  • Pi starvation;
  • local response;
  • systemic response;
  • transcriptomic;
  • Arabidopsis

Summary
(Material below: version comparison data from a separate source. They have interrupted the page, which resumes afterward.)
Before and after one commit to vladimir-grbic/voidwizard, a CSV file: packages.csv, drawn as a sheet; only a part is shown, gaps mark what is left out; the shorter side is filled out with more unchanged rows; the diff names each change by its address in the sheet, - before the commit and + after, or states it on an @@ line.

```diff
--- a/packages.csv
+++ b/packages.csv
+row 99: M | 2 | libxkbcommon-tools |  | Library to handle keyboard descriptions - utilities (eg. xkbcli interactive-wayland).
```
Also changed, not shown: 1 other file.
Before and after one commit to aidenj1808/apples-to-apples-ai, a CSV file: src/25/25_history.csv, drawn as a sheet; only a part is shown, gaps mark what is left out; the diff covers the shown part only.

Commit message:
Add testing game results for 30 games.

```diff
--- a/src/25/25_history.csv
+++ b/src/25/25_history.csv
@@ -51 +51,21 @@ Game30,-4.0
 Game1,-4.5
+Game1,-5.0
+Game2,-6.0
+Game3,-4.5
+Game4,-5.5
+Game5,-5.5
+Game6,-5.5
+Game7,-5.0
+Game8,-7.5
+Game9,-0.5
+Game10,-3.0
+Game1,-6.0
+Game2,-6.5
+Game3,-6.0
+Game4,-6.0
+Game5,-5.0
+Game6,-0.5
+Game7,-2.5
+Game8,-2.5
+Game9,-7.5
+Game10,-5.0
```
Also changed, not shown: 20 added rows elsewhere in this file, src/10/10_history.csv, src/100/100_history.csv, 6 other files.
Phosphate is a crucial and often limiting nutrient for plant growth. To obtain inorganic phosphate (Pi), which is very insoluble, and is heterogeneously distributed in the soil, plants have evolved a complex network of morphological and biochemical processes. These processes are controlled by a regulatory system triggered by Pi concentration, not only present in the medium (external Pi), but also inside plant cells (internal Pi). A ‘split-root’ assay was performed to mimic a heterogeneous environment, after which a transcriptomic analysis identified groups of genes either locally or systemically regulated by Pi starvation at the transcriptional level. These groups revealed coordinated regulations for various functions associated with Pi starvation (including Pi uptake, Pi recovery, lipid metabolism, and metal uptake), and distinct roles for members in gene families. Genetic tools and physiological analyses revealed that genes that are locally regulated appear to be modulated mostly by root development independently of the internal Pi content. By contrast, internal Pi was essential to promote the activation of systemic regulation. Reducing the flow of Pi had no effect on the systemic response, suggesting that a secondary signal, independent of Pi, could be involved in the response. Furthermore, our results display a direct role for the transcription factor PHR1, as genes systemically controlled by low Pi have promoters enriched with P1BS motif (PHR1-binding sequences). These data detail various regulatory systems regarding Pi starvation responses (systemic versus local, and internal versus external Pi), and provide tools to analyze and classify the effects of Pi starvation on plant physiology.